The other way, include files, is designed for sharing code between multiple scripts. Modules, on the other hand, let you take what would be a single large file, and split it into multiple parts. When Opus runs your script it joins the files back together in memory, so in effect what you still have is a single large file - however you can work on it in separate parts, keeping related functionality together.

Module filenames must begin with the main script's name, followed by the module name, and have a .osm suffix.

For example, say you have a big script file called MyScript.js that you want to split up three files to make it easier to maintain - initialisation code, utility functions and the main script logic. Your files might be called:

  • MyScript.js - this could include the initialisation code like OnInitScript.
  • MyScript.js.Utilities.osm - this could be a module containing any utility functions used by the rest of the script
  • MyScript.js.Main.osm - this could be the main logic of the script

Unlike include files, you don't need to explicitly say that you want to load a module - when the base script is loaded, all its modules are loaded as well (this is why the filenames are structured as they are - so that Opus can identify modules automatically).

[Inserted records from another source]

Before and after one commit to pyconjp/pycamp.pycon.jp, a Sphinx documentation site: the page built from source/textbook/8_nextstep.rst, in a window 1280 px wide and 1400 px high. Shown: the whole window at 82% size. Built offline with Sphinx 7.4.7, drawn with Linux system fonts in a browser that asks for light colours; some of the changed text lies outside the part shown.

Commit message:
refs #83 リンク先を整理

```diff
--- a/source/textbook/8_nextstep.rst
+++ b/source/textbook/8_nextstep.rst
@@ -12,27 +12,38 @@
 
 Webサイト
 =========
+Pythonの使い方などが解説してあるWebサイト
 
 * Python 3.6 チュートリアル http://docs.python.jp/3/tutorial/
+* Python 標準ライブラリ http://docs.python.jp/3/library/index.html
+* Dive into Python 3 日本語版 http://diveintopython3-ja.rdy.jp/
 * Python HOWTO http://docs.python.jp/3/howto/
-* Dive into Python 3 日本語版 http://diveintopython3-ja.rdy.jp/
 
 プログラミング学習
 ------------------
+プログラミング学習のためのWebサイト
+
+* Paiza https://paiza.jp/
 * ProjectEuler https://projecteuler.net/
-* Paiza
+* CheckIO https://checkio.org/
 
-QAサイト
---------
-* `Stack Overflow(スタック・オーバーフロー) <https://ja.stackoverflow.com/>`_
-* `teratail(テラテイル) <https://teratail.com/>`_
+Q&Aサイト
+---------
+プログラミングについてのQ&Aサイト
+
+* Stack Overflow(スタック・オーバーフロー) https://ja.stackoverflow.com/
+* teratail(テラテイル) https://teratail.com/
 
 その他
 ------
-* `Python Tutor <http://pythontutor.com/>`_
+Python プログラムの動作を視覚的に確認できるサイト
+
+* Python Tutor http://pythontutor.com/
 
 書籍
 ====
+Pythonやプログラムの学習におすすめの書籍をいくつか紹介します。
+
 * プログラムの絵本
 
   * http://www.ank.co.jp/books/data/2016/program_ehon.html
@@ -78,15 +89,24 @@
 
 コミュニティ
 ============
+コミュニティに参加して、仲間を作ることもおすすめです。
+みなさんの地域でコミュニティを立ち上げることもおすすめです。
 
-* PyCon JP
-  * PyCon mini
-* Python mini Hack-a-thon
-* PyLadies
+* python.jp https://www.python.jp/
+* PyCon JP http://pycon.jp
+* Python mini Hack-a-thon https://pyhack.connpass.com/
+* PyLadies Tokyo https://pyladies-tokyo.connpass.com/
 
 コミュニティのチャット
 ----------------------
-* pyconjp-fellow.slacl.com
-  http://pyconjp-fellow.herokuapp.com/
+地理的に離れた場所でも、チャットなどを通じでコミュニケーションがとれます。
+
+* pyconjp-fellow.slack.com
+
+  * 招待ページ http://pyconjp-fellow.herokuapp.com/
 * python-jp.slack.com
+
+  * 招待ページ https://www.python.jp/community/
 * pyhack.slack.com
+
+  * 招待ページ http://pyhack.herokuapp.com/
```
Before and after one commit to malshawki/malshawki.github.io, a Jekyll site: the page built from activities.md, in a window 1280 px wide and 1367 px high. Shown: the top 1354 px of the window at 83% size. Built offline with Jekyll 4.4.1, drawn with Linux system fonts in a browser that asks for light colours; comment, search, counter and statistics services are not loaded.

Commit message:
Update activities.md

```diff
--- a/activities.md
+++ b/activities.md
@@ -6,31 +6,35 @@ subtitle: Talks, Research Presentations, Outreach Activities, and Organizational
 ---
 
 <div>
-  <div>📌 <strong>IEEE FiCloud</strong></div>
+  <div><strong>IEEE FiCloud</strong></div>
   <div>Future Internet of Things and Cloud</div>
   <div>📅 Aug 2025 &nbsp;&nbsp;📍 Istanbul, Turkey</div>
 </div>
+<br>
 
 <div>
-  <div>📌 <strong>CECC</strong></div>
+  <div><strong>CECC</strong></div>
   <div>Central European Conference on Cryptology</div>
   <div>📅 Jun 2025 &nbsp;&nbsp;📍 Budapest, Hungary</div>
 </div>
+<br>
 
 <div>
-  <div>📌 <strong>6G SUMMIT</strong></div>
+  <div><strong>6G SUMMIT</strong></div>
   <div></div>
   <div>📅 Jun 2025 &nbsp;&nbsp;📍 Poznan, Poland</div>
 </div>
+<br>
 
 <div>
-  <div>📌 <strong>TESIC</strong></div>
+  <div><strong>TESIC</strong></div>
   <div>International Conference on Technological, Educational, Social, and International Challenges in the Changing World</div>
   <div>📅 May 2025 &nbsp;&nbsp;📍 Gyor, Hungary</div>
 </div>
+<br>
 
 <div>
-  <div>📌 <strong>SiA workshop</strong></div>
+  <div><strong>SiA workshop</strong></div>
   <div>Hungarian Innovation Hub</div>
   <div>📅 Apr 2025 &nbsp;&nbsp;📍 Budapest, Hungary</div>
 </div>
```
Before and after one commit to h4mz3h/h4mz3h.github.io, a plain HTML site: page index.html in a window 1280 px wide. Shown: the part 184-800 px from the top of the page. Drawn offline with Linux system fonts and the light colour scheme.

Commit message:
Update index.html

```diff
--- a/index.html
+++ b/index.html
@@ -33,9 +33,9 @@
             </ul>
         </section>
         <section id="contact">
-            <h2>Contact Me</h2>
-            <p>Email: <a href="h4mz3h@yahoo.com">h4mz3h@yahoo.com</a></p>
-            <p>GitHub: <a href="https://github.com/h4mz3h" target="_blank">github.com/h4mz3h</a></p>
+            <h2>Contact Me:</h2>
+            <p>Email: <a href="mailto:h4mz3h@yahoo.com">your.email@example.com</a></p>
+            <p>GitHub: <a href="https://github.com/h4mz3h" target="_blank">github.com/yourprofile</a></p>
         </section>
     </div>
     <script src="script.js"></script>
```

The script editor lets you create new module files for an existing script.